BEGIN

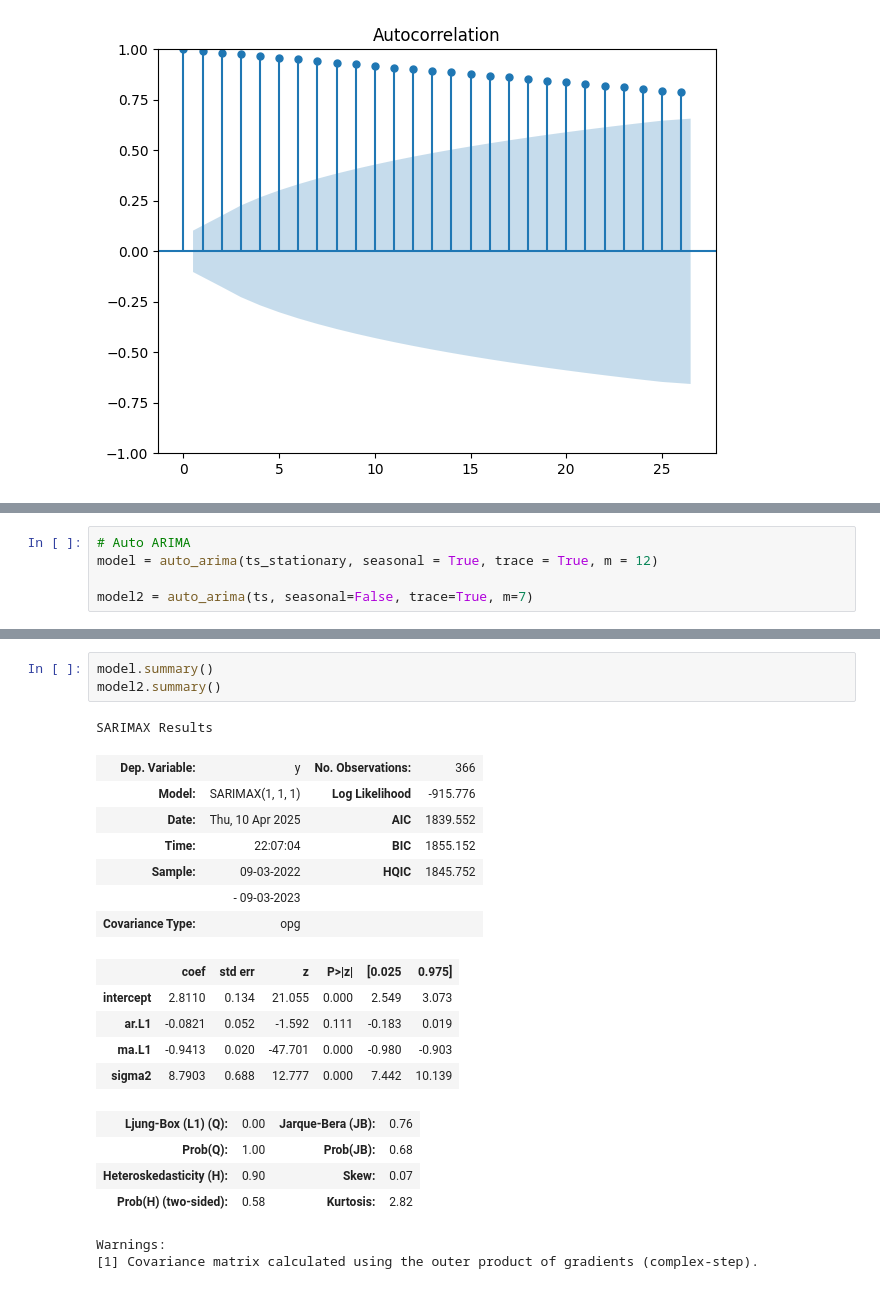
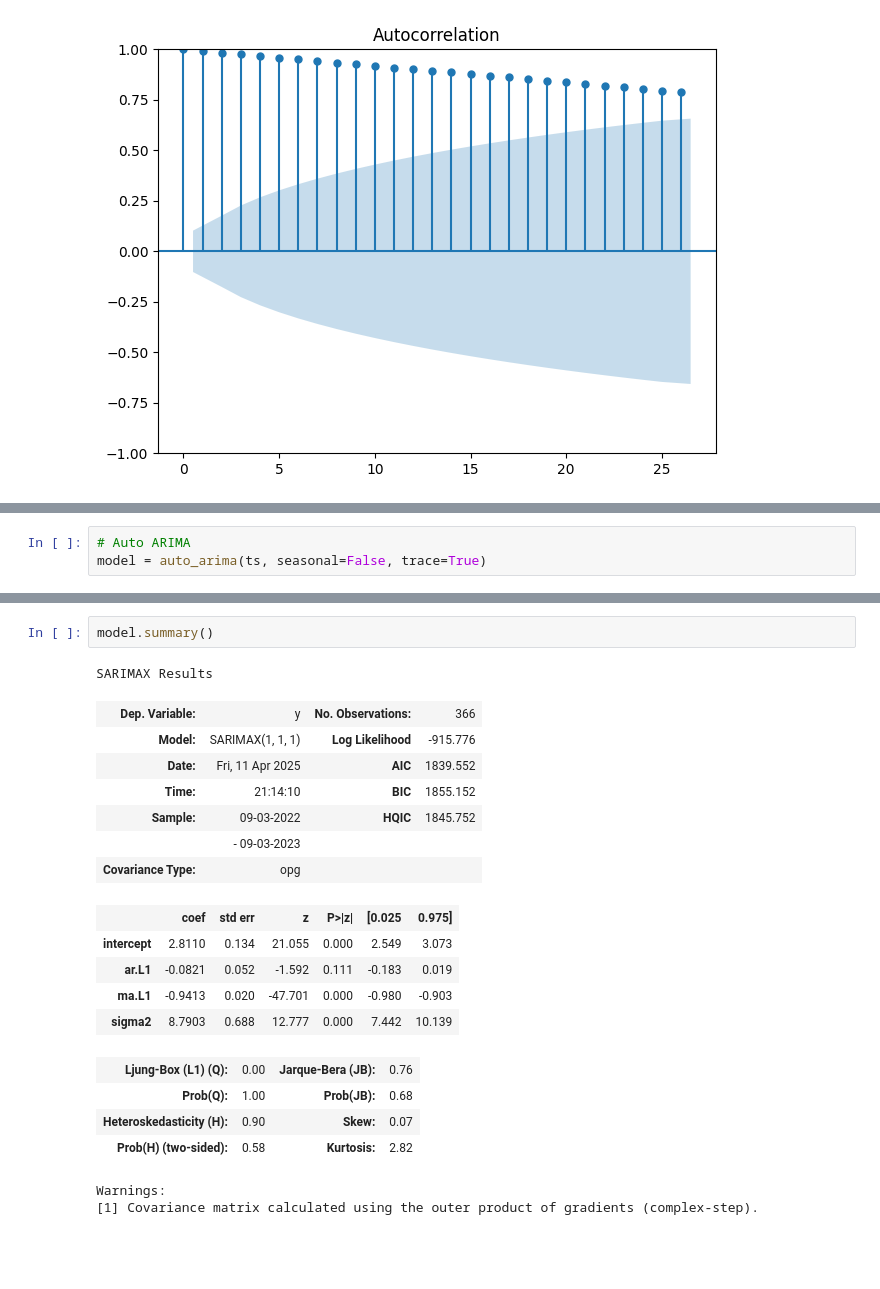
Before and after one commit to 4GeeksAcademy/pille9-alternative-time-series, a Jupyter notebook: src/explore.ipynb, the cells around one changed output, grey strips where cells are left out. Drawn from its saved outputs; the diff is of its cells as text; blank space fills up the shorter version.

```diff
--- a/src/explore.ipynb
+++ b/src/explore.ipynb
@@ -139,7 +132,5 @@ dtype: float64
 # %%
 # Auto ARIMA
-model = auto_arima(ts_stationary, seasonal = True, trace = True, m = 12)
-
-model2 = auto_arima(ts, seasonal=False, trace=True, m=7)
+model = auto_arima(ts, seasonal=False, trace=True)
 # %% [output]
 Performing stepwise search to minimize aic
@@ -176,12 +151,11 @@ Total fit time: 1.496 seconds
 # %%
 model.summary()
-model2.summary()
 # %% [output]
 SARIMAX Results
 | Dep. Variable: | y | No. Observations: | 366 |
 | Model: | SARIMAX(1, 1, 1) | Log Likelihood | -915.776 |
-| Date: | Thu, 10 Apr 2025 | AIC | 1839.552 |
-| Time: | 22:07:04 | BIC | 1855.152 |
+| Date: | Fri, 11 Apr 2025 | AIC | 1839.552 |
+| Time: | 21:14:10 | BIC | 1855.152 |
 | Sample: | 09-03-2022 | HQIC | 1845.752 |
 |  | - 09-03-2023 |  |  |
 | Covariance Type: | opg |  |  |
```
Also changed, not shown: parts of 13 cells of this notebook, 1 other file.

END

Look through the entries above; find each line with the word "trace" and copy it.

▶ **COMPLETED EXERCISE**
-model = auto_arima(ts_stationary, seasonal = True, trace = True, m = 12)
-model2 = auto_arima(ts, seasonal=False, trace=True, m=7)
+model = auto_arima(ts, seasonal=False, trace=True)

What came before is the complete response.